  • From the Département de Kinanthropologie, Université du Québec in Montréal and Centre de Recherche, Institut Universitaire de Gériatrie de Montréal, Montréal, Canada (Dr. Duval); and Department of Biology, Brock University, St. Catharines, Ontario, Canada (L. Norton).

Address all correspondence to Dr. Christian Duval, Département de Kinanthropologie, Université du Québec à Montréal, C.P. 8888, succursale Centre-Ville, Montréal, Québec, Canada.


Background.—It has been suggested that patients with migraine are at a higher risk of developing essential tremor (ET). In addition, it was shown that patients with migraine are at higher risk of subclinical vascular infarcts in the cerebellum, a structure believed to be implicated in ET.

Objective.—Determine whether patients with migraine who do not show clinically detectable ET have subtle alteration in their physiological tremor characteristics that may serve as a predictor for the eventual appearance of ET.

Methods.—The physiological tremor of 30 patients with migraine (25 women, mean age: 41 ± 8 years) was examined using a laser displacement sensor. Tremor was recorded in 5 conditions: hand-rest, hand-postural, finger-rest, finger-postural, and finger-loading (70 g). We also recorded tremor in healthy controls who never experienced migraine. Amplitude, median power frequency, power dispersion (width of a frequency band containing 68% of the power), and power distribution within 3 predetermined frequency bands of interest (3.5 to 7.5, 7.5 to 12.5, and 16 to 30 Hz) were assessed in each condition.

Results.—All tremor characteristics described above were very similar between the migraine group and controls. These results were supported by the lack of correlation between tremor characteristics and the number of years of experiencing migraine (ranging from 3 to 41 years; mean: 20 ± 10). Patients with aura (N = 21) had tremor characteristics similar to that of patients without aura (N = 9) and controls.
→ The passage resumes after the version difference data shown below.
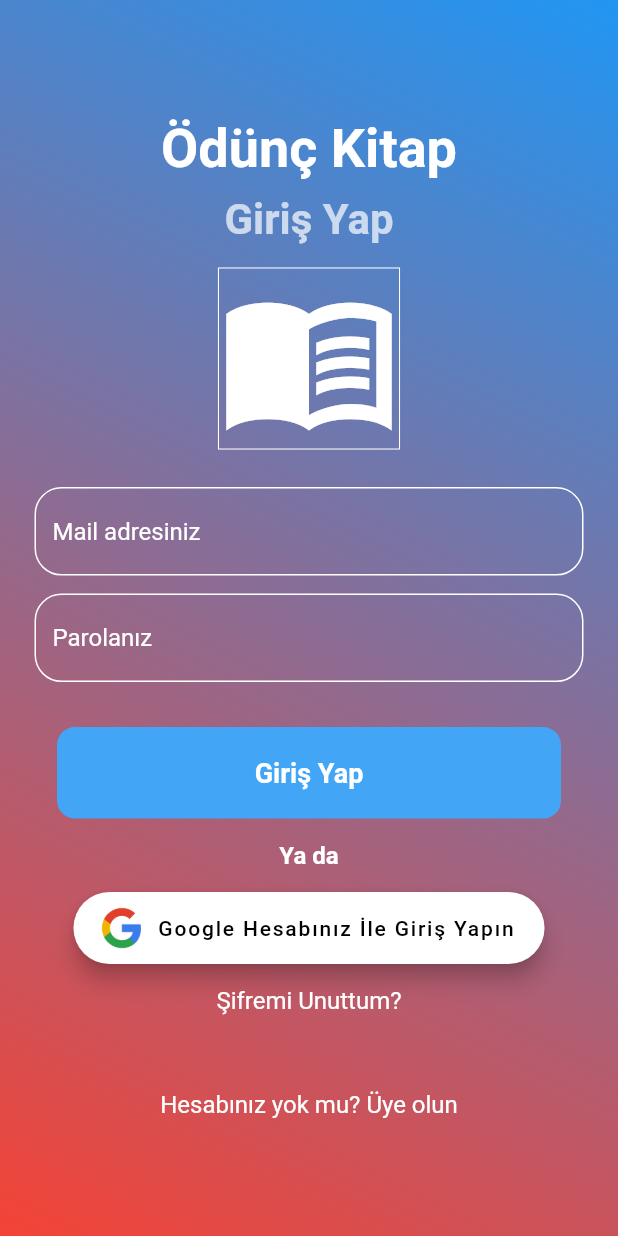
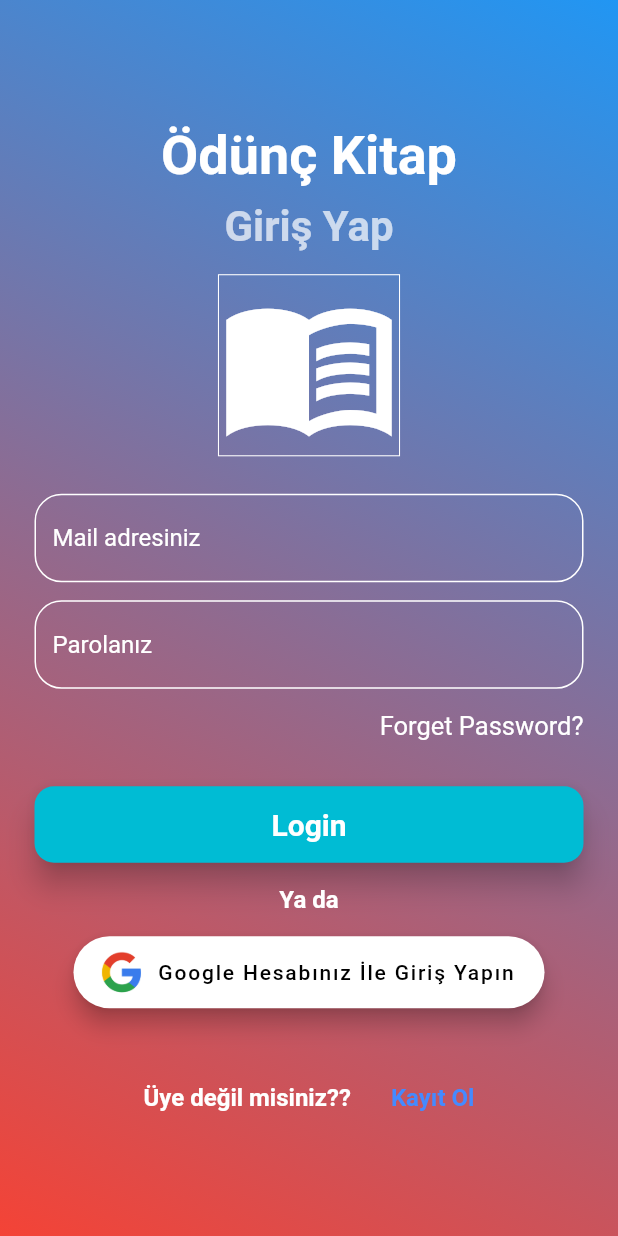
Before and after one commit to Ozanakts58/untitled20, a Flutter app: the LoginPage screen opened directly, on a phone screen of 412 x 824 dp. Run offline on Flutter 3.47's test engine with Material 2 defaults, Android fonts, the phone set to English and light mode, and no system bars; our stand-ins replace cloud_firestore, curved_navigation_bar, firebase_auth, firebase_core, fluttertoast, google_nav_bar and 3 more; accounts and stored records are empty; network calls fail.

Commit message:
commint 3

```diff
--- a/lib/model/book_model.dart
+++ b/lib/model/book_model.dart
@@ -1,4 +1,3 @@
-
 class BookModel{
   String? name;
   String? author;
--- a/lib/pages/home_page.dart
+++ b/lib/pages/home_page.dart
@@ -23,7 +23,7 @@ class _HomepageState extends State<Homepage> {
     responseList.forEach((post) {
       listItems.add(Container(
           height: 150,
-          margin: const EdgeInsets.symmetric(horizontal: 20, vertical: 10),
+          margin: const EdgeInsets.symmetric(horizontal: 20, vertical: 30),
           decoration: BoxDecoration(borderRadius: const BorderRadius.all(Radius.circular(20.0)), color: Colors.white, boxShadow: [
             BoxShadow(color: Colors.black.withAlpha(100), blurRadius: 10.0),
           ]),
--- a/lib/pages/login_page.dart
+++ b/lib/pages/login_page.dart
@@ -1,8 +1,12 @@
+import 'package:flutter/gestures.dart';
 import 'package:flutter/material.dart';
 import 'package:firebase_auth/firebase_auth.dart';
 import 'package:google_sign_in/google_sign_in.dart';
 import 'package:cloud_firestore/cloud_firestore.dart';
+import 'package:untitled18/pages/forget_password.dart';
 import 'package:untitled18/pages/home_page.dart';
+import 'package:untitled18/pages/signup_page.dart';
+import 'package:untitled18/services/global_methods.dart';
 import 'package:untitled18/widgets/text_widget.dart';
 
 class LoginPage extends StatefulWidget {
@@ -13,12 +17,37 @@ class LoginPage extends StatefulWidget {
 class _LoginPageState extends State<LoginPage> {
   final FirebaseAuth _auth = FirebaseAuth.instance;
 
+  final _loginFromKey = GlobalKey<FormState>();
+  bool _isLoading = false;
   final _emailController = TextEditingController();
   final _passwordController = TextEditingController();
   //TextEditingController usernameController = TextEditingController();
   //TextEditingController passwordController = TextEditingController();
 
   Future signIn() async {
+    final isValid = _loginFromKey.currentState!.validate();
+    if (isValid) {
+      setState(() {
+        _isLoading = true;
+      });
+      try {
+        await _auth.signInWithEmailAndPassword(
+          email: _emailController.text.trim(),
+          password: _passwordController.text.trim(),
+
+        );
+        Navigator.of(context).pushReplacement(
+            MaterialPageRoute(builder: (context) => const Homepage()),
+        );
+        //Navigator.canPop(context) ? Navigator.pop(context) : null;
+      } catch (error) {
+        setState(() {
+          _isLoading = false;
+        });
+        GlobalMethod.showErrorDialog(error: error.toString(), ctx: context);
+        print('error$error');
+      }
+    }
     await FirebaseAuth.instance.signInWithEmailAndPassword(
       email: _emailController.text.trim(),
       password: _passwordController.text.trim(),
@@ -132,14 +161,14 @@ class _LoginPageState extends State<LoginPage> {
               _inputField("Mail adresiniz", _emailController),
               const SizedBox(height: 12),
               _inputField("Parolanız", _passwordController, isPassword: true),
+              const SizedBox(height: 15),
+              _extraText(),
               const SizedBox(height: 30),
               _loginBtn(),
               const SizedBox(height: 15),
               _extraText5(),
               const SizedBox(height: 15),
               _googleSignInWidget(),
-              const SizedBox(height: 15),
-              _extraText(),
               const SizedBox(height: 50),
               _extraText2(),
             ],
@@ -155,6 +184,21 @@ class _LoginPageState extends State<LoginPage> {
           border: Border.all(color: Colors.white, width: 0.7),
           shape: BoxShape.rectangle),
       child: const Icon(Icons.menu_book_sharp, color: Colors.white, size: 120),
+    );
+  }
+
+  Widget _colorBackgraund() {
+    return Container(
+      decoration: const BoxDecoration(
+        gradient: LinearGradient(
+          begin: Alignment.topRight,
+          end: Alignment.bottomLeft,
+          colors: [
+            Colors.blue,
+            Colors.red,
+          ],
+        ),
+      ),
     );
   }
 
@@ -178,6 +222,32 @@ class _LoginPageState extends State<LoginPage> {
   }
 
   Widget _loginBtn() {
+    return MaterialButton(
+      onPressed: signIn,
+      color: Colors.cyan,
+      elevation: 8,
+      shape: RoundedRectangleBorder(
+        borderRadius: BorderRadius.circular(13),
+      ),
+      child: Padding(
+        padding: const EdgeInsets.symmetric(vertical: 14),
+        child: Row(
+          mainAxisAlignment: MainAxisAlignment.center,
+          children: const [
+            Text(
+              'Login',
+              style: TextStyle(
+                color: Colors.white,
+                fontWeight: FontWeight.bold,
+                fontSize: 20,
+              ),
+            ),
+          ],
+        ),
+      ),
+    );
+  }
+  /*Widget _loginBtn() {
     return Padding(
       padding: const EdgeInsets.symmetric(horizontal: 15.0),
       child: GestureDetector(
@@ -200,7 +270,7 @@ class _LoginPageState extends State<LoginPage> {
         ),
       ),
     );
-  }
+  }*/
 
   /* Widget _loginBtn() {
     return ElevatedButton(
@@ -229,20 +299,62 @@ class _LoginPageState extends State<LoginPage> {
   }*/
 
   Widget _extraText() {
-    return const Text(
-      "Şifremi Unuttum?",
-      textAlign: TextAlign.center,
-      style: TextStyle(fontSize: 16, color: Colors.white),
+    return Row(
+      mainAxisAlignment: MainAxisAlignment.end,
+      children: [
+        GestureDetector(
+          onTap: () {
+            //Forget Password
+            Navigator.pushReplacement(
+                context, MaterialPageRoute(builder: (_) => ForgetPassword()));
+          },
+          child: const Text(
+            "Forget Password?",
+            style: TextStyle(
+              color: Colors.white,
+              fontWeight: FontWeight.w400,
+              fontSize: 17,
+            ),
+          ),
+        ),
+      ],
     );
   }
 
   Widget _extraText2() {
+    return RichText(
+      text: TextSpan(children: [
+        const TextSpan(
+          text: 'Üye değil misiniz??',
+          style: TextStyle(
+            color: Colors.white,
+            fontWeight: FontWeight.bold,
+            fontSize: 16,
+          ),
+        ),
+        const TextSpan(text: '      '),
+        TextSpan(
+          recognizer: TapGestureRecognizer()
+            ..onTap = () => Navigator.push(context,
+                MaterialPageRoute(builder: (context) => SignUpScreen())),
+          text: 'Kayıt Ol',
+          style: const TextStyle(
+            color: Colors.blueAccent,
+            fontWeight: FontWeight.bold,
+            fontSize: 16,
+          ),
+        )
+      ]),
+    );
+  }
+
+  /*Widget _extraText2() {
     return const Text(
       "Hesabınız yok mu? Üye olun",
       textAlign: TextAlign.end,
       style: TextStyle(fontSize: 16, color: Colors.white),
     );
-  }
+  }*/
 
   Widget _extraText3() {
     return const Text(
```
Also changed, not shown: lib/main.dart (+4 -7 lines), lib/pages/forget_password.dart (+36 -26 lines), lib/pages/signup_page.dart (+29 -7 lines).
Conclusion.—These results suggest that, if a link exists between migraine and ET, the latter might be the result of an “acute event” (eg, stroke) rather than a progressive alteration of tremorogenic mechanisms.